A six-year-old girl whose mother has died and her grandmother on a Scandinavian island. Like Virginia Woolf’s To the Lighthouse—another book mourning the author’s mother—The Summer Book is a work of such beauty and perfect balance that to mention its glittering summer light makes it hard to believe it could be so dark, but to call it a book about grief and loss makes it hard to imagine it could be so bright and funny.
An African in Greenland, by Tété-Michel Kpomassie, tr. James Kirkup
A young man in Togo stumbles upon a book about Eskimos and vows to go to Greenland someday; it takes years, but he gets there. This is his absolutely winning memoir. One of the first NYRBs I bought on the basis of the cover and NYRB’s track record alone—a great discovery.
Sunflower, by Gyula Krúdy, tr. John Bátki
A Hungarian fever-dream of love and death amid mist-shrouded forests. The style may seem a little crazy at first, but let yourself go and this novel transports you like none other.
The Adventures and Misadventures of Maqroll, by Álvaro Mutis, tr. Edith Grossman
It is impossible to describe this book and how good it is, especially the first three or four of the seven novellas it contains. It’s about a philosophical drifter and his adventures of life and sex and thought and the poetry in our souls that can never be written. Gabriel García Márquez calls Mutis “one of the greatest writers of our time”—Gabriel García Márquez, people!
Jakob von Gunten, by Robert Walser, tr. Christopher Middleton
Walser is slowly getting the fame he deserves, thanks in no small part to NYRB. This novel, about a young man at a school for servants, is the book on this list most likely to change not only your life but the person leading it. Here’s the opening: “One learns very little here, there is a shortage of teachers, and none of us boys of the Benjamenta Institute will come to anything, that is to say, we shall all be something very small and subordinate later in life. The instruction that we enjoy consists mainly in impressing patience and obedience upon ourselves, two qualities that promise little success, or none at all. Inward successes, yes. But what does one get from such as these?”
Mr. Fortune’s Maggot, by Sylvia Townsend Warner
The title of this book should be The Complete Mr. Fortune: it has nothing whatsoever to do with maggots. Warner’s two long stories about an inimitably gentle hero, a missionary who goes to “convert” an island “native” but is converted himself. Prose as refreshing as watching a baby play.
Riders in the Chariot, by Patrick White
Another discovery—I had never come anywhere near hearing of Patrick White, Australia’s Nobel Prize winner in literature. This book has an epigraph by Blake and lives up to it: one of the two most visionary novels I have ever read, and the most painterly. Gobs of radiant color streak through the world as you read it. The variety and interplay of the four main characters of the four parts are astonishing.

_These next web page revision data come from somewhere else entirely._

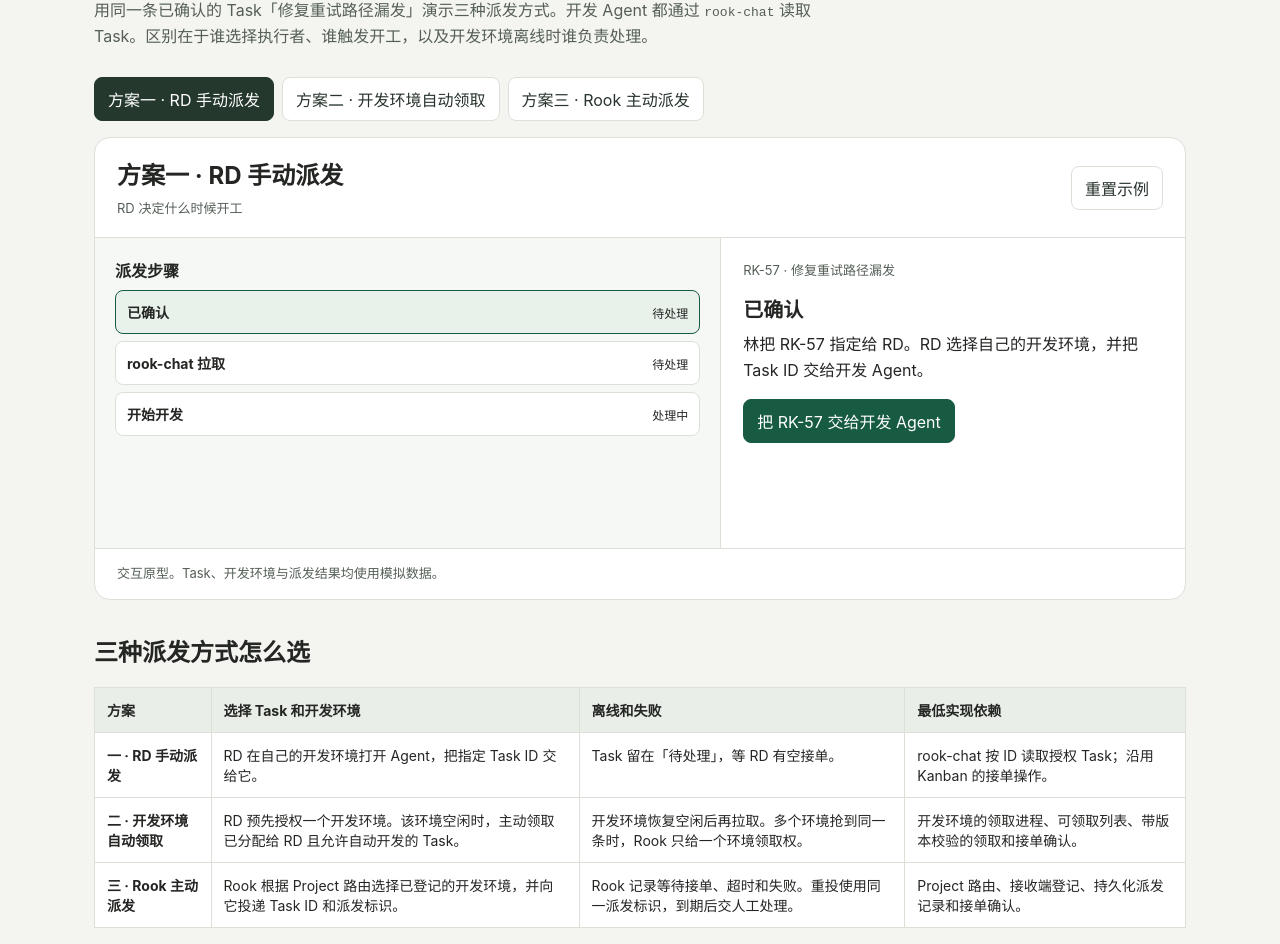
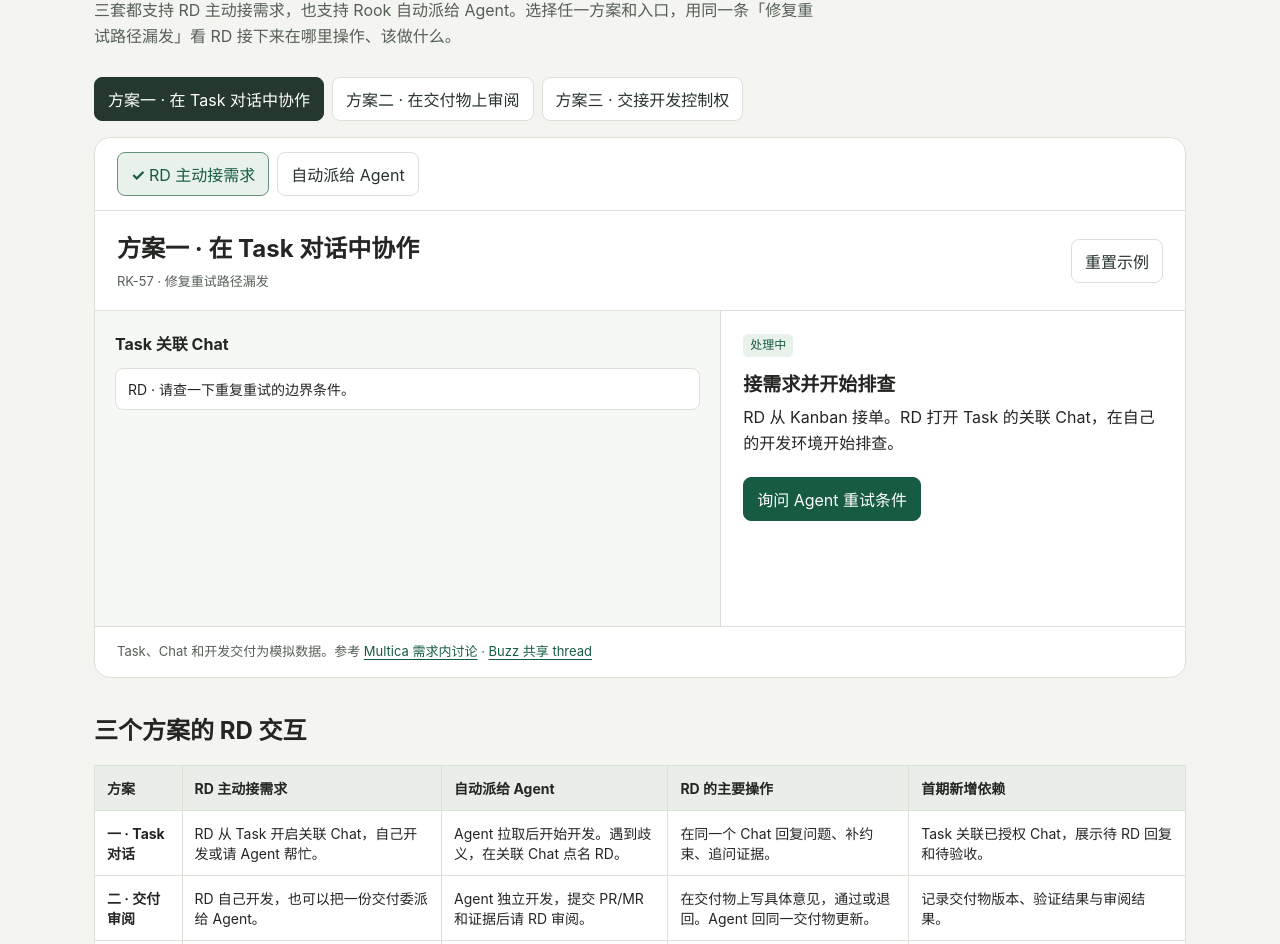
Before and after one commit to feng-y/guide-page, a plain HTML site: page rook-kanban/dispatch/index.html in a window 1280 px wide. Shown: the part 189-1133 px from the top of the page. Drawn offline with Linux system fonts and the light colour scheme.

Commit message:
Design three RD interactions with both task intake paths

```diff
--- a/rook-kanban/dispatch/index.html
+++ b/rook-kanban/dispatch/index.html
@@ -3,7 +3,7 @@
 <head>
 <meta charset="utf-8">
 <meta name="viewport" content="width=device-width, initial-scale=1">
-<title>Rook · rook-chat 拉取与派发设计</title>
+<title>Rook · RD 与 Agent 开发协作</title>
 <style>
 :root{font-family:Inter,"PingFang SC","Microsoft YaHei",system-ui,sans-serif;color:#242623;background:#f4f5f1;--line:#dce1d8;--muted:#555f57;--accent:#175b43;--tint:#e8f2eb}
 *{box-sizing:border-box}body{margin:0}a{color:var(--accent);text-underline-offset:3px}button{font:inherit;cursor:pointer}button:focus-visible,a:focus-visible,summary:focus-visible{outline:3px solid #2e805f;outline-offset:3px}button:disabled{cursor:default;opacity:.65}
@@ -13,111 +13,135 @@ main{max-width:1140px;margin:auto;padding:36px 24px 60px}.mast{display:flex;just
 <style>
 .workflow .row{margin:0 0 7px}.workflow .row[aria-current=step]{border-color:var(--accent);background:var(--tint)}.workflow .row span:last-child{font-size:12px}.action-group{display:flex;flex-wrap:wrap;gap:7px;margin-top:16px}.action-group button{margin:0!important}.stage{min-height:310px}.toolbar .state{margin-left:8px}.detail h3{font-size:20px}
 </style>
+<style>
+.entries{display:flex;gap:8px;flex-wrap:wrap;padding:14px 22px;border-bottom:1px solid var(--line)}.entries button[aria-pressed=true]{border-color:#64917b;background:var(--tint);color:var(--accent)}.entries button[aria-pressed=true]::before{content:'✓ ';font-weight:bold}.detail h3{font-size:19px}.workspace h3{margin-bottom:13px}.line{padding:10px 12px;background:white;border:1px solid var(--line);border-radius:8px;margin:8px 0;font-size:14px}.line p{margin:4px 0 0}.line .meta{display:block}.detail .state{margin-bottom:12px}.props{margin:0}.props div{display:grid;grid-template-columns:92px 1fr;gap:8px;padding:8px 0;border-bottom:1px solid var(--line)}.props dt{font-size:13px;color:var(--muted)}.props dd{margin:0;overflow-wrap:anywhere;font-size:14px}.stage{min-height:315px}.end{padding:9px 12px;border-radius:7px;background:var(--tint)}.workspace[hidden]{display:none}
+</style>
 </head>
 <body>
 <main>
-<div class="mast"><span class="brand">Rook / Kanban</span><a href="../agent/">Agent 交付设计</a></div>
-<h1>rook-chat 拉取与派发</h1>
-<p class="intro">用同一条已确认的 Task「修复重试路径漏发」演示三种派发方式。开发 Agent 都通过 <code>rook-chat</code> 读取 Task。区别在于谁选择执行者、谁触发开工，以及开发环境离线时谁负责处理。</p>
-<nav aria-label="选择方案">
-<button type="button" data-mode="manual" aria-pressed="true">方案一 · RD 手动派发</button>
-<button type="button" data-mode="pull" aria-pressed="false">方案二 · 开发环境自动领取</button>
-<button type="button" data-mode="push" aria-pressed="false">方案三 · Rook 主动派发</button>
+<div class="mast"><span class="brand">Rook / Kanban</span><a href="../agent/">交付流程</a></div>
+<h1>RD 和 Agent 怎么一起开发</h1>
+<p class="intro">三套都支持 RD 主动接需求，也支持 Rook 自动派给 Agent。选择任一方案和入口，用同一条「修复重试路径漏发」看 RD 接下来在哪里操作、该做什么。</p>
+<nav aria-label="选择 RD 交互方案">
+<button type="button" data-mode="chat" aria-pressed="true">方案一 · 在 Task 对话中协作</button>
+<button type="button" data-mode="review" aria-pressed="false">方案二 · 在交付物上审阅</button>
+<button type="button" data-mode="takeover" aria-pressed="false">方案三 · 交接开发控制权</button>
 </nav>
-<div class="frame" id="demo"></div>
+<div class="frame">
+<div class="entries" role="group" aria-label="选择接单入口">
+<button type="button" class="secondary" data-entry="rd" aria-pressed="true">RD 主动接需求</button>
+<button type="button" class="secondary" data-entry="agent" aria-pressed="false">自动派给 Agent</button>
+</div>
+<div id="demo"></div>
+</div>
 <section class="decision">
-<h2>三种派发方式怎么选</h2>
-<div class="overflow">
-<table>
-<thead><tr><th scope="col">方案</th><th scope="col">选择 Task 和开发环境</th><th scope="col">离线和失败</th><th scope="col">最低实现依赖</th></tr></thead>
+<h2>三个方案的 RD 交互</h2>
+<div class="overflow"><table>
+<thead><tr><th scope="col">方案</th><th scope="col">RD 主动接需求</th><th scope="col">自动派给 Agent</th><th scope="col">RD 的主要操作</th><th scope="col">首期新增依赖</th></tr></thead>
 <tbody>
-<tr><th scope="row">一 · RD 手动派发</th><td>RD 在自己的开发环境打开 Agent，把指定 Task ID 交给它。</td><td>Task 留在「待处理」，等 RD 有空接单。</td><td>rook-chat 按 ID 读取授权 Task；沿用 Kanban 的接单操作。</td></tr>
-<tr><th scope="row">二 · 开发环境自动领取</th><td>RD 预先授权一个开发环境。该环境空闲时，主动领取已分配给 RD 且允许自动开发的 Task。</td><td>开发环境恢复空闲后再拉取。多个环境抢到同一条时，Rook 只给一个环境领取权。</td><td>开发环境的领取进程、可领取列表、带版本校验的领取和接单确认。</td></tr>
-<tr><th scope="row">三 · Rook 主动派发</th><td>Rook 根据 Project 路由选择已登记的开发环境，并向它投递 Task ID 和派发标识。</td><td>Rook 记录等待接单、超时和失败。重投使用同一派发标识，到期后交人工处理。</td><td>Project 路由、接收端登记、持久化派发记录和接单确认。</td></tr>
+<tr><th scope="row">一 · Task 对话</th><td>RD 从 Task 开启关联 Chat，自己开发或请 Agent 帮忙。</td><td>Agent 拉取后开始开发。遇到歧义，在关联 Chat 点名 RD。</td><td>在同一个 Chat 回复问题、补约束、追问证据。</td><td>Task 关联已授权 Chat，展示待 RD 回复和待验收。</td></tr>
+<tr><th scope="row">二 · 交付审阅</th><td>RD 自己开发，也可以把一份交付委派给 Agent。</td><td>Agent 独立开发，提交 PR/MR 和证据后请 RD 审阅。</td><td>在交付物上写具体意见，通过或退回。Agent 回同一交付物更新。</td><td>记录交付物版本、验证结果与审阅结果。</td></tr>
+<tr><th scope="row">三 · 交接控制权</th><td>RD 自己开工，遇到问题可保存进度，把整条 Task 交给 Agent 继续。</td><td>Agent 先执行。RD 需要亲手修改时接管已有分支和进度。</td><td>交出、接管、交回。任何时刻只有一个执行者推进交接中的分支。</td><td>保存交接点和未完成事项，记录当前执行者，校验交接版本并防止并发写入。</td></tr>
 </tbody>
-</table>
-</div>
+</table></div>
 <div class="recommend">
 <h3>推荐先做方案一</h3>
-<p>先验证 RD 只拿到 Task ID，能否用 rook-chat 读到足够开工的信息，并把 MR 和验证结果提交给验收人。三个方案共用这个读取契约，自动化只改变 Task ID 怎么到达开发 Agent。</p>
-<p>如果主要想省掉 RD 每次复制 Task ID，且开发环境有空时可以自己接单，选方案二。如果团队要按 Project 把需求发到指定的开发环境，并集中查询每次派发结果，选方案三。</p>
+<p>Rook 已有 Chat 和 Kanban。先验证同一条 Task 从两个入口开工后，RD 能否在一个地方看到 Agent 的问题并继续工作。方案二适合 RD 通常只做异步审阅的团队。方案三适合 RD 经常需要亲手接续 Agent 的代码改动。</p>
 </div>
 </section>
 <section class="decision">
-<h2>共用的读取和状态规则</h2>
+<h2>共同规则</h2>
 <ul>
-<li>Task 包含目标、范围、复现信息、验收条件、所属 Project 和当前 revision。来源 Chat 仍按原权限访问。</li>
-<li>rook-chat 使用当前授权身份读取 Task。读取只返回内容。接单确认让 Task 进入「处理中」。自动派发还需提前授权 Project、开发环境和可自动领取的任务范围。</li>
-<li>方案二由 Rook 原子确认单一领取者。方案三由接收端按派发标识去重。接单状态不明时先核对是否已启动，再决定是否释放领取或重投。</li>
-<li>首期 RD 从卡片提交 MR 和验证结果。验收人通过后，Task 进入「已完成」。</li>
+<li>RD 可从有权限的待处理需求中主动接单。用户确认允许自动派发的 Task 后，Rook 也可以按 Project 规则派给已授权的 Agent。两条入口由 Rook 原子确认接单。同一条 Task 只接受一次有效接单。</li>
+<li>开发 Agent 用 <code>rook-chat</code> 按 ID 读取 Task 的目标、范围、复现信息和验收条件。Rook 校验读取身份。读取本身不改变任务状态。</li>
+<li>接单确认后 Task 进入「处理中」。此后方案一让 RD 接续对话，方案二让 RD 审阅交付物，方案三让 RD 转移开发控制权。通过验收后 Task 才进入「已完成」。</li>
+<li>先用 Kanban 里的「待我处理」呈现需要 RD 回复、审阅或接管的 Task。跨入口的人工决策出现后，再评估独立 Inbox。</li>
 </ul>
-<p class="source">现有 rook-chat 支持 Chat 和 Run。现有 Kanban 已有 Task 详情和带 revision 的状态更新。本原型的 Task 拉取和自动派发是待实现设计。</p>
 </section>
 </main>
 <script>
-const modes = {
-  manual: {
-    title:'方案一 · RD 手动派发',
-    trigger:'RD 决定什么时候开工',
-    steps:[
-      ['已确认','待处理','林把 RK-57 指定给 RD。RD 选择自己的开发环境，并把 Task ID 交给开发 Agent。','把 RK-57 交给开发 Agent'],
-      ['rook-chat 拉取','待处理','开发 Agent 以 RD 的身份读取 RK-57，展示范围和验收条件。RD 确认本次开工。','确认接单'],
-      ['开始开发','处理中','开发 Agent 在 RD 选定的环境中工作。RD 可以从同一张卡片提交 MR 和验证结果。','']
+const models = {
+  chat: {
+    title:'方案一 · 在 Task 对话中协作',
+    surface:'Task 关联 Chat',
+    source:'<a href="https://multica.ai/docs/assigning-issues">Multica 需求内讨论</a> · <a href="https://github.com/block/buzz-app/blob/main/docs/channels.md">Buzz 共享 thread</a>',
+    rd:[
+      ['接需求并开始排查','RD 从 Kanban 接单。RD 打开 Task 的关联 Chat，在自己的开发环境开始排查。','RD · 请查一下重复重试的边界条件。','询问 Agent 重试条件'],
+      ['Agent 补充复现信息','Agent 在同一个 Chat 给出触发条件。RD 边修改，边请 Agent 核对测试覆盖。','Agent · 最后一次执行失败时，提醒事件丢失。','请 Agent 核对回归'],
+      ['RD 提交交付','RD 提交 MR 和回归结果。Task 等待验收。','RD · 最终失败仅提醒一次。重试成功不提醒。','']
     ],
-    end:'RD 选择开发环境，也确认开工。Rook 保留接单后的 Task 状态。'
+    agent:[
+      ['Agent 开工','Rook 自动派给已授权的 Agent。Agent 通过 rook-chat 读取 Task、确认接单并开始排查。','Agent · 我已复现重试路径漏发。','查看 Agent 提问'],
+      ['待 RD 回复','Agent 在关联 Chat 问业务规则。RD 回复后，Agent 在同一条 Task 继续开发。','Agent · 每次失败都提醒，还是只在最终失败时提醒？','回复：最终失败只提醒一次'],
+      ['Agent 提交回归','Agent 提交 MR 和两条回归证据。RD 可以继续追问或验收。','Agent · 重试成功不提醒，最终失败只提醒一次。','']
+    ]
   },
-  pull: {
-    title:'方案二 · 开发环境自动领取',
-    trigger:'开发环境有空闲容量时领取',
-    steps:[
-      ['环境忙碌','待处理','RK-57 已分配给 RD，并获准自动领取。开发环境正在处理另一条 Task。','模拟开发环境空闲'],
-      ['轮询并领取','待处理','开发环境查询获准领取的 Task，向 Rook 申请 RK-57。Rook 按 revision 确认唯一领取者。','模拟领取成功'],
-      ['rook-chat 拉取','待处理','获准领取的开发 Agent 重新读取 RK-57，确认自己仍有权限，并报告准备就绪。','模拟接单确认'],
-      ['开始开发','处理中','当前开发环境启动工作。其他环境看到领取结果后跳过 RK-57。','']
+  review: {
+    title:'方案二 · 在交付物上审阅',
+    surface:'交付物与审阅',
+    source:'<a href="https://multica.ai/docs/workflows">Multica 项目评审</a> · <a href="https://github.com/pingdotgg/t3code/blob/main/docs/user/source-control.md">T3 Code PR 跟进</a>',
+    rd:[
+      ['RD 接单开发','RD 主动接单，在开发环境修复重试路径。RD 提交第一版 MR。','MR #57 · RD 提交修复','提交 MR 和验证结果'],
+      ['交给 Agent 复核','RD 请 Agent 独立核对 MR。Agent 通过 rook-chat 读取原验收条件，并提交缺失的证据。','审阅 · 需要补重试成功时不提醒的回归','查看 Agent 补充的证据'],
+      ['证据已齐','RD 在 MR 上检查 Agent 补充的测试，交给验收人验收。','MR #57 · 证据 v2，回归通过','']
     ],
-    failure:'另一个开发环境已经成功领取。这里停止启动，Task 由已领取的环境继续。',
-    failAt:1, failLabel:'模拟被其他环境抢先领取',
-    end:'开发环境决定何时拉取。Rook 保证同一条 Task 只有一个领取者。'
+    agent:[
+      ['Agent 开工','Agent 收到自动派发，通过 rook-chat 读取验收条件，并在开发环境提交 MR。','MR #57 · Agent 开发中','查看第一版交付'],
+      ['待 RD 审阅','RD 在交付物上看到缺少一条回归，用审阅意见要求 Agent 补齐。','MR #57 · 证据 v1，缺重试成功场景','退回：补重试成功的回归'],
+      ['重新交付','Agent 根据原 MR 的意见补证据。RD 按原验收条件检查更新。','MR #57 · 证据 v2，回归通过','']
+    ]
   },
-  push: {
-    title:'方案三 · Rook 主动派发',
-    trigger:'Rook 收到确认交接后派发',
-    steps:[
-      ['确认交接','待处理','RK-57 已获准自动派发。Rook 按 Project 路由选择已登记且有授权的开发环境。','投递 Task ID'],
-      ['等待接单','待处理','Rook 发送 Task ID 和派发标识。接收端保存派发标识，以便对重复投递去重。','模拟接收端拉取'],
-      ['rook-chat 拉取','待处理','接收端启用开发 Agent。开发 Agent 以授权身份读取 RK-57，再向 Rook 确认接单。','模拟接单确认'],
-      ['开始开发','处理中','Rook 在卡片记录接单的开发环境和时间。RD 后续从原卡片交付。','']
+  takeover: {
+    title:'方案三 · 交接开发控制权',
+    surface:'执行者与交接点',
+    source:'<a href="https://multica.ai/docs/workflows">Multica 工作流交接</a>',
+    rd:[
+      ['RD 接单开发','RD 主动接单，在自己的开发环境完成复现。RD 可以把这条 Task 连同分支交给 Agent。','RD · 已复现，通知测试待补','保存进度并交给 Agent'],
+      ['Agent 接续开发','Agent 通过 rook-chat 读取 Task 和交接点，确认接手后才开始在分支上修改。','Agent · 接续通知测试，保留原修复提交','查看 Agent 的交接结果'],
+      ['Agent 提交交付','Agent 提交 MR 和回归结果，并保存最终交接点。','Agent · 工作已交付，等人验收','']
     ],
-    failure:'接收端未在时限内确认。Rook 保留派发记录，先核对接单结果。确认未启动后，可用同一派发标识重投或转人工。',
-    failAt:1, failLabel:'模拟接单超时',
-    end:'Rook 选择目标并追踪投递。接收端仍通过 rook-chat 读取 Task。'
+    agent:[
+      ['Agent 开工','Agent 收到自动派发，读取 Task，提交初版修复。RD 发现边界条件需要亲手调整。','Agent · 初版修复已提交，正在跑回归','申请接管当前进度'],
+      ['RD 接管','Agent 停止写入并保存分支、提交和待办。RD 确认接管，从交接点打开开发环境。','RD · 已接管，补充通知边界判断','提交修改并交回 Agent'],
+      ['Agent 接手剩余验证','Agent 从 RD 的新交接点开始，运行回归并提交交付证据。','Agent · 回归通过，等人验收','']
+    ]
   }
 };
-let mode='manual';
-let index=0;
-let failed=false;
+let mode='chat';
+let entry='rd';
+let step=0;
 const demo=document.getElementById('demo');
-const buttons=[...document.querySelectorAll('[data-mode]')];
+const optionButtons=[...document.querySelectorAll('[data-mode],[data-entry]')];
+
+function preview(model, steps) {
+  const evidence=steps[step][2];
+  if(mode==='chat') {
+    return '<h3>'+model.surface+'</h3>'+steps.slice(0,step+1).map(item=>'<div class="line">'+item[2]+'</div>').join('');
+  }
+  if(mode==='review') {
+    return '<h3>'+model.surface+'</h3><div class="line"><span class="meta">修复重试路径漏发</span><p>'+evidence+'</p></div>';
+  }
+  const owner=entry==='rd'?(step===0?'RD':'Agent'):(step===1?'RD':'Agent');
+  return '<h3>'+model.surface+'</h3><dl class="props"><div><dt>当前执行者</dt><dd>'+owner+'</dd></div><div><dt>开发分支</dt><dd>fix/retry-notice</dd></div><div><dt>进度</dt><dd>'+evidence+'</dd></div></dl>';
+}
 function render(focus) {
-  const plan=modes[mode];
-  const [name,state,story,next]=plan.steps[index];
-  const fail=plan.failAt===index;
-  demo.innerHTML='<div class="toolbar"><div><h2>'+plan.title+'</h2><p class="meta">'+plan.trigger+'</p></div><button type="button" class="reset" id="reset">重置示例</button></div>'
-    +'<div class="stage"><section class="workspace workflow"><h3>派发步骤</h3>'+plan.steps.map(([label,taskState],i)=>'<div class="row" '+(i===index?'aria-current="step"':'')+'><strong>'+label+'</strong><span>'+taskState+'</span></div>').join('')+'</section>'
-    +'<section class="detail"><p class="eyebrow">RK-57 · 修复重试路径漏发</p><h3 id="result" tabindex="-1">'+(failed?'派发分支':name)+'</h3><p>'+ (failed?plan.failure:story) +'</p>'
-    +(failed||!next?'<p class="state">'+(failed?'当前环境未开工':plan.end)+'</p>':'<div class="action-group"><button type="button" id="next" class="primary">'+next+'</button>'+(fail?'<button type="button" id="fail" class="secondary">'+plan.failLabel+'</button>':'')+'</div>')
-    +'</section></div><p class="notice">交互原型。Task、开发环境与派发结果均使用模拟数据。</p>';
-  document.getElementById('reset').onclick=()=>{index=0;failed=false;render('reset');};
-  if(next&&!failed) document.getElementById('next').onclick=()=>{index++;render('next');};
-  if(fail&&!failed) document.getElementById('fail').onclick=()=>{failed=true;render('result');};
+  const model=models[mode];
+  const steps=model[entry];
+  const [name,body,,action]=steps[step];
+  demo.innerHTML='<div class="toolbar"><div><h2>'+model.title+'</h2><p class="meta">RK-57 · 修复重试路径漏发</p></div><button id="reset" type="button" class="reset">重置示例</button></div>'
+    +'<div class="stage"><section class="workspace">'+preview(model,steps)+'</section><section class="detail"><span class="state">'+(step===2?'待验收':'处理中')+'</span><h3 id="result" tabindex="-1">'+name+'</h3><p>'+body+'</p>'
+    +(action?'<button type="button" id="next" class="primary">'+action+'</button>':'<p class="end">交付证据已保留在 RK-57。</p>')+'</section></div>'
+    +'<p class="notice">Task、Chat 和开发交付为模拟数据。参考 '+model.source+'</p>';
+  document.getElementById('reset').onclick=()=>{step=0;render('reset');};
+  if(action) document.getElementById('next').onclick=()=>{step++;render('next');};
   if(focus) (document.getElementById(focus)||document.getElementById('result')).focus();
 }
-for(const button of buttons) {
+for(const button of optionButtons) {
   button.onclick=()=>{
-    mode=button.dataset.mode;
-    index=0;
-    failed=false;
-    for(const other of buttons) other.setAttribute('aria-pressed',String(other===button));
+    if(button.dataset.mode) mode=button.dataset.mode;
+    if(button.dataset.entry) entry=button.dataset.entry;
+    step=0;
+    for(const other of optionButtons) other.setAttribute('aria-pressed',String(other.dataset.mode===mode||other.dataset.entry===entry));
     render();
   };
 }
```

And, one honorable mention:
The Journal: 1837–1861, by Henry David Thoreau, ed. Damion Searls (me)
Not on the main list for obvious, favoritist reasons, but it shouldn’t go unrecommended just because I’m the recommender. Thoreau’s Journal is his life’s work, has some of his best and most appealing prose, and is one of the great life-companions you can find between book covers.
This post appeared as part of NYRB Reading Week and was written by Damion Searls. Searls is the author of What We Were Doing and Where We Were Going and the translator of Hans Keilson’s Comedy in a Minor Key, praised on the front page of the New York Times as a “masterpiece” in an “eloquent translation.” He wrote the preface to the newest NYRB Classic, Yasushi Inoue’s Tun-huang.